On my Alaska trip, I was able to cross off something on my bucket list that I have been dreaming about for some time–dog sledding. Although it wasn’t through the snow and it was only a quick ride, I am extremely grateful for this once-in-a-lifetime experience.
The ship docked in Skagway, Alaska–a minuscule town of 800 people–and we joined a tour for $99 per person to take us across the border into the Yukon Territory in Canada. The scenery and wildlife in the Yukon is unparalleled (that’s where I encountered the bear), but our final destination was the community of Carcross (formerly known as Caribou Crossing).
During the winter, Michelle Phillips and her team of dogs race the Iditarod Trail–a 1,000 mile sled dog race across the Alaskan tundra. Spring and summer is training time, and that is precisely what Michelle and her winning team of dogs are at Carcross to do. Summer training for the dogs consist of building up their muscles by having them pull tourists (i.e. me) around in a 4-wheeled cart. Each cart seats about 8-9 people, with a team of 9 dogs to pull–which is pretty incredible if you consider the enormous amount of weight that these dogs can manage. So we get to help participate in their summer training, and in the winter, they are off to the races.
We were lucky enough to be paired with Michelle and her winning team of Alaskan huskies. We got in the cart, and the dogs were just as excited as we were to begin the journey. The team that was lined up at the sidelines jumped and pulled at their leashes, barking and howling as trainers clipped them to the harness. Once all nine dogs had been harnessed to the cart, Michelle signaled and the dogs leapt high into the air, starting the cart with a jolt–we were off. We rattled, bounced, and swerved along a snaking trail through the trees–the dogs received commands from their master when the road forked, but otherwise they knew exactly where to go.
As we were riding, she was more than happy to talk to us about dog sledding and her wonderful team. The Alaskan husky is noticeably smaller than the Siberian husky. These dogs are actually mutts: they are a mix of Siberian husky, malamute, greyhound, and various other breeds–all designed to give them the advantage when it comes to speed, strength, and survivability in the frozen environment.
The two lead dogs are the smartest, they guide the whole team through the trails. The unpaired dog in the second row actually helps turn the cart, and moves from the right and left depending on which way the sled needs to go. The dogs at the very rear are the brute strength–large and strong beasts that keep the heavy sled moving. Each dog can run 8 to 10 hours a day, burning thousands of calories–thus requiring a protein intense, high calorie diet.
At the end of the ride, we got to meet these incredible dogs. They were so friendly and loved the attention! I admit, I had a hard time tearing myself away from these pups, especially the very friendly blonde lead dog.
They also had puppies and off-duty dogs on the farm, and we were welcome to walk around and play with them as well.
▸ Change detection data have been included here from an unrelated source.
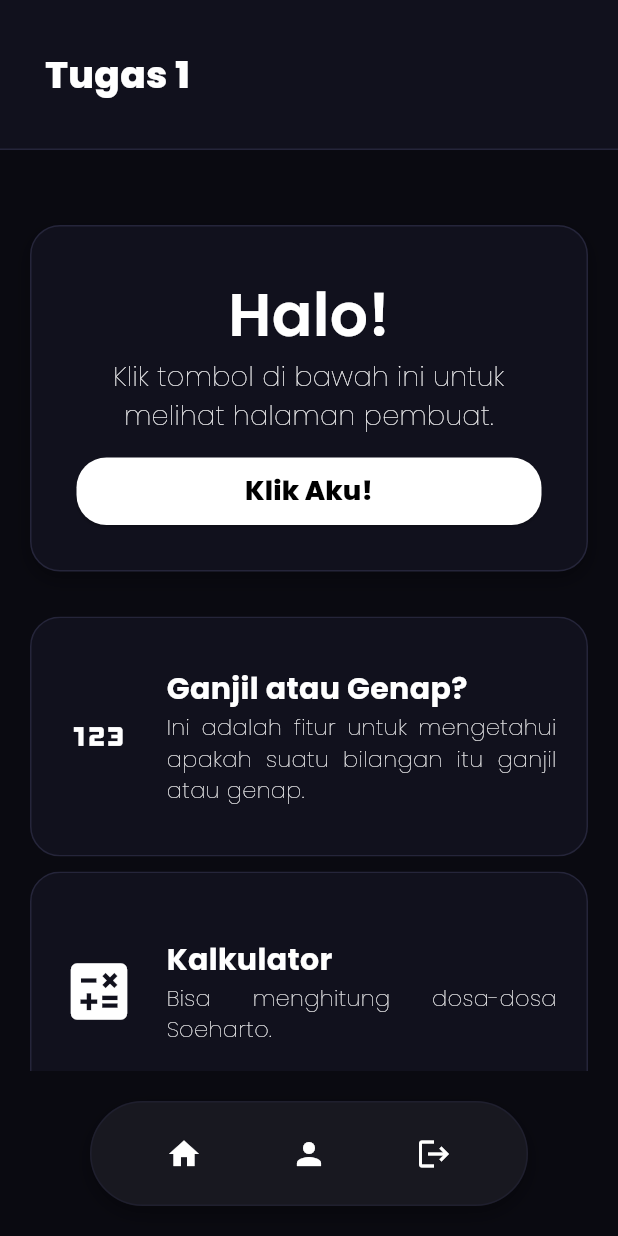
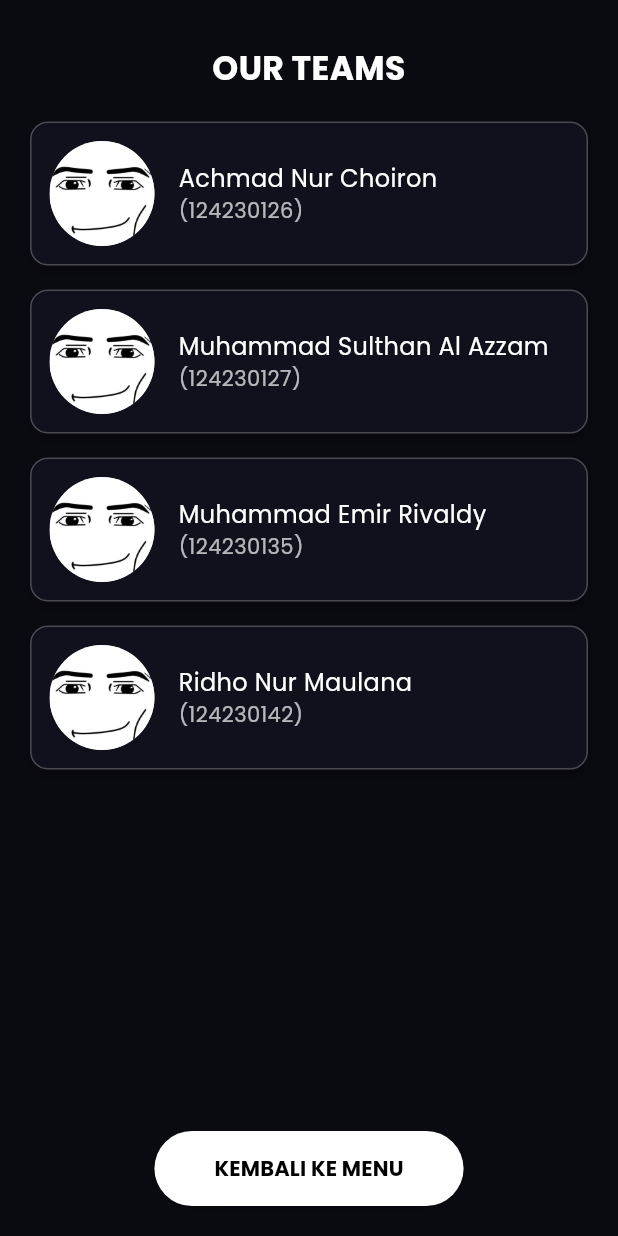
Before and after one commit to Kuwaann/MyFinance, a Flutter app: the PageHomepage screen opened by its route, after a tap on "Klik Aku!", on a phone screen of 412 x 824 dp. Run offline on Flutter 3.47's test engine with Material 3 defaults, Android fonts, the phone set to English and light mode, and no system bars; our stand-ins replace google_fonts.

Commit message:
upload halaman kelompok dan update kalkulator

```diff
--- a/lib/homepage.dart
+++ b/lib/homepage.dart
@@ -96,7 +96,9 @@ class PageHomepage extends StatelessWidget {
                         width: double.infinity,
                         height: 45,
                         child: ElevatedButton(
-                          onPressed: () {},
+                          onPressed: () {
+                            Navigator.pushNamed(context, '/team');
+                          },
                           style: ElevatedButton.styleFrom(
                             backgroundColor: Color.fromARGB(255, 255, 255, 255),
                             shape: RoundedRectangleBorder(
--- a/lib/kalkulator.dart
+++ b/lib/kalkulator.dart
@@ -52,6 +52,10 @@ class _CalculatorState extends State<Calculator> {
           // Bagian bawah / tombol untuk input
           Expanded(
             flex: 2,
+            child: Row(
+              children: [
+                Expanded(
+                  flex: 3,
                   child: Column(
                     children: [
                       Expanded(
@@ -60,7 +64,6 @@ class _CalculatorState extends State<Calculator> {
                             buildButton("AC"),
                             buildButton("÷"),
                             buildButton("×"),
-                      buildButton("%"),
                           ],
                         ),
                       ),
@@ -70,7 +73,6 @@ class _CalculatorState extends State<Calculator> {
                             buildButton("7"),
                             buildButton("8"),
                             buildButton("9"),
-                      buildButton("+"),
                           ],
                         ),
                       ),
@@ -80,7 +82,6 @@ class _CalculatorState extends State<Calculator> {
                             buildButton("4"),
                             buildButton("5"),
                             buildButton("6"),
-                      buildButton("-"),
                           ],
                         ),
                       ),
@@ -90,7 +91,6 @@ class _CalculatorState extends State<Calculator> {
                             buildButton("1"),
                             buildButton("2"),
                             buildButton("3"),
-                      buildButton("⌫"),
                           ],
                         ),
                       ),
@@ -99,7 +99,25 @@ class _CalculatorState extends State<Calculator> {
                           children: [
                             buildButton("0", flex: 2),
                             buildButton("."),
-                      buildButton("="),
+                          ],
+                        ),
+                      ),
+                    ],
+                  ),
+                ),
+
+                // Kolom bagian kanan
+                Expanded(
+                  flex: 1,
+                  child: Column(
+                    children: [
+                      buildButton("+"),
+                      buildButton("-"),
+                      buildButton("⌫"),
+                      Expanded(
+                        flex: 2,
+                        child: buildButton("="),
+                      ),
                     ],
                   ),
                 ),
@@ -180,14 +198,12 @@ class _CalculatorState extends State<Calculator> {
     userInput += text;
   }
 
-  /// Fungsi hitung sederhana tanpa package
+  /// Fungsi operasi hitung untuk kalkulator
   String calculate() {
     try {
       String input = userInput;
-      // ganti simbol agar lebih mudah
       input = input.replaceAll("×", "*").replaceAll("÷", "/");
 
-      // parsing manual
       List<String> tokens = tokenize(input);
       double eval = evaluate(tokens);
       return eval.toString();
@@ -221,7 +237,7 @@ class _CalculatorState extends State<Calculator> {
 
   /// Evaluasi dengan prioritas operator
   double evaluate(List<String> tokens) {
-    // tahap 1: × dan ÷
+    // tahap 1: untuk × dan ÷
     for (int i = 0; i < tokens.length; i++) {
       if (tokens[i] == "*" || tokens[i] == "/") {
         double left = double.parse(tokens[i - 1]);
@@ -233,7 +249,7 @@ class _CalculatorState extends State<Calculator> {
       }
     }
 
-    // tahap 2: + dan -
+    // tahap 2: untuk + dan -
     double result = double.parse(tokens[0]);
     for (int i = 1; i < tokens.length; i += 2) {
       String op = tokens[i];
--- /dev/null
+++ b/lib/kelompok.dart
@@ -0,0 +1,146 @@
+import 'package:flutter/material.dart';
+
+class TeamPage extends StatelessWidget {
+  const TeamPage({super.key});
+
+  @override
+  Widget build(BuildContext context) {
+    return Scaffold(
+      backgroundColor: const Color.fromARGB(255, 10, 10, 17),
+      body: SafeArea(
+        child: Column(
+          children: [
+            const SizedBox(height: 30),
+            const Text(
+              "OUR TEAMS",
+              style: TextStyle(
+                color: Colors.white,
+                fontWeight: FontWeight.bold,
+                fontSize: 22,
+              ),
+              textAlign: TextAlign.center,
+            ),
+            const SizedBox(height: 20),
+
+            // Daftar anggota kelompok
+            Expanded(
+              child: ListView(
+                padding: const EdgeInsets.symmetric(horizontal: 20),
+                children: const [
+                  TeamMember(
+                    name: "Achmad Nur Choiron",
+                    nim: "124230126",
+                    imagePath: "assets/images/roblox.jpeg",
+                  ),
+                  SizedBox(height: 16),
+                  TeamMember(
+                    name: "Muhammad Sulthan Al Azzam",
+                    nim: "124230127",
+                    imagePath: "assets/images/roblox.jpeg",
+                  ),
+                  SizedBox(height: 16),
+                  TeamMember(
+                    name: "Muhammad Emir Rivaldy",
+                    nim: "124230135",
+                    imagePath: "assets/images/roblox.jpeg",
+                  ),
+                  SizedBox(height: 16),
+                  TeamMember(
+                    name: "Ridho Nur Maulana",
+                    nim: "124230142",
+                    imagePath: "assets/images/roblox.jpeg",
+                  ),
+                ],
+              ),
+            ),
+
+            // Tombol kembali ke menu
+            Padding(
+              padding: const EdgeInsets.only(bottom: 20),
+              child: ElevatedButton(
+                onPressed: () {
+                  Navigator.pushReplacementNamed(context, '/homepage');
+                },
+                style: ElevatedButton.styleFrom(
+                  backgroundColor: Colors.white,
+                  shape: RoundedRectangleBorder(
+                    borderRadius: BorderRadius.circular(30),
+                  ),
+                  padding: const EdgeInsets.symmetric(
+                    horizontal: 40,
+                    vertical: 15,
+                  ),
+                ),
+                child: const Text(
+                  "KEMBALI KE MENU",
+                  style: TextStyle(
+                    color: Colors.black,
+                    fontWeight: FontWeight.bold,
+                  ),
+                ),
+              ),
+            ),
+          ],
+        ),
+      ),
+    );
+  }
+}
+
+class TeamMember extends StatelessWidget {
+  final String name;
+  final String nim;
+  final String imagePath;
+
+  const TeamMember({
+    super.key,
+    required this.name,
+    required this.nim,
+    required this.imagePath,
+  });
+
+  @override
+  Widget build(BuildContext context) {
+    return Container(
+      width: double.infinity,
+      decoration: BoxDecoration(
+        color: const Color.fromARGB(255, 17, 17, 29),
+        borderRadius: BorderRadius.circular(12),
+        border: Border.all(color: Colors.white24, width: 1),
+        boxShadow: [
+          BoxShadow(
+            color: Colors.black.withOpacity(0.3),
+            blurRadius: 6,
+            offset: const Offset(0, 3),
+          ),
+        ],
+      ),
+      padding: const EdgeInsets.all(12),
+      child: Row(
+        children: [
+          CircleAvatar(
+            radius: 35,
+            backgroundColor: Colors.grey[400],
+            backgroundImage: AssetImage(imagePath),
+          ),
+          const SizedBox(width: 16),
+          Expanded(
+            child: Column(
+              crossAxisAlignment: CrossAxisAlignment.start,
+              children: [
+                Text(
+                  name,
+                  style: const TextStyle(color: Colors.white, fontSize: 16),
+                ),
+                Text(
+                  "($nim)",
+                  style: const TextStyle(color: Colors.white70, fontSize: 14),
+                ),
+              ],
+            ),
+          ),
+        ],
+      ),
+    );
+  }
+}
--- a/lib/main.dart
+++ b/lib/main.dart
@@ -3,7 +3,8 @@ import 'package:myfinance/gg.dart';
 import 'package:myfinance/homepage.dart';
 import 'package:google_fonts/google_fonts.dart';
 import 'package:myfinance/login.dart';
-import 'kalkulator.dart';
+import 'package:myfinance/kalkulator.dart';
+import 'package:myfinance/kelompok.dart';
 
 void main() {
   runApp(const MyApp());
@@ -24,6 +25,7 @@ class MyApp extends StatelessWidget {
         '/homepage': (context) => const PageHomepage(),
         '/kalkulator': (context) => const Calculator(),
         '/ganjilgenap': (context) => const OddEvenPage(),
+        '/team': (context) => const TeamPage(),
       },
     );
   }
--- a/pubspec.yaml
+++ b/pubspec.yaml
@@ -61,8 +61,8 @@ flutter:
 
   # To add assets to your application, add an assets section, like this:
   assets:
-    - assets/images/undraw_wallet_diag.png
-    - assets/images/kairi.png
+    - assets/images/
+
 
   # An image asset can refer to one or more resolution-specific "variants", see
   # https://flutter.dev/to/resolution-aware-images
```
Also changed, not shown: assets/images/roblox.jpeg (added). Lines whose indentation alone changed are shown as unchanged.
This was an unforgettable experience–perhaps when winter rolls around again, I’ll be watching and cheering for my team on the Iditarod Trail.